What is it like on the inside?
Porsche nails the ergonomics of nearly everything it makes, and thus the 718 Cayman’s driving position, visibility, steering wheel size and pedal positions are all nigh on perfect. Nobody does this stuff better. At least not in a car that so expertly balances the requirements of everyday use with the desires of us driving nerds.
While this generation of Cayman effectively launched in 2013 – the 718 treatment and flat-four arriving with its 2016 facelift – it doesn’t feel dated in here, helped by a media system running CarPlay and its ilk. A little bit of age means the dials are analogue, too. A rare treat nowadays, and one we suspect the next-gen 718 won’t offer. Especially given its rumoured all-electric drivetrain wouldn’t need a big fat central rev counter.
Speccing tips? Get the best seats you can afford. Porsche offers some brilliant sports buckets if you can stomach their slightly eye-watering price. Keep the steering wheel relatively simple, but spec Sport Chrono. It adds a driving mode dial to the ‘wheel, which flicks between varying levels of sharpness and firmness for the engine and suspension, while also adding rev-matching for the manual gearbox and a mid-mode for the stability control.

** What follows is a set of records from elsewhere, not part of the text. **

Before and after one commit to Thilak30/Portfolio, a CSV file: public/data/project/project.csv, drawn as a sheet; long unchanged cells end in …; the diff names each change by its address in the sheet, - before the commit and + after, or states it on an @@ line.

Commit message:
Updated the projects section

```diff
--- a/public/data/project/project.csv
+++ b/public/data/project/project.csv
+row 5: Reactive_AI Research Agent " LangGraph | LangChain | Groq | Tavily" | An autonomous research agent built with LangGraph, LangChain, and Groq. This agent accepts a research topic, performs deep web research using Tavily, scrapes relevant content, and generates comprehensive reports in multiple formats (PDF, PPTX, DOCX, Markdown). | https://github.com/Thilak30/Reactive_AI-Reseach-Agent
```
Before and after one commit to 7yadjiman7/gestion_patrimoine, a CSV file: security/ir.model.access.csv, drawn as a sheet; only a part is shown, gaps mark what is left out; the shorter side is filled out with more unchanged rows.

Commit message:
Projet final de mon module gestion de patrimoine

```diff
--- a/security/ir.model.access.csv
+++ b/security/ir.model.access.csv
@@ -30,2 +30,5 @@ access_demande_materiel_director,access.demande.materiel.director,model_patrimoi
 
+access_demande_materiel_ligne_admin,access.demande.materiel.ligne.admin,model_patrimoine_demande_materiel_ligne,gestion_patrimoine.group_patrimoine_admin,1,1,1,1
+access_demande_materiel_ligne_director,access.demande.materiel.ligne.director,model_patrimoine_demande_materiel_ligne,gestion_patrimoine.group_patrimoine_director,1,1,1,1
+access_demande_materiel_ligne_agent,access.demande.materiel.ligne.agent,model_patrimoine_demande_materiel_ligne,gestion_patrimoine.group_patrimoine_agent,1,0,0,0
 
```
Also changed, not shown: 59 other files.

Porsche’s brilliantly nerdy cupholders are present and correct, too. They’ve been a mainstay in its sports cars for well over a decade but the latest 911 has ditched them, which is all the hint we need that the next 718 will, too. We’ll mourn their passing; wonderfully damped, expertly constructed and with a little illustration on their cover that appears to display a punchy little cocktail rather than a hastily bought latte. It’s the little things that make us smile.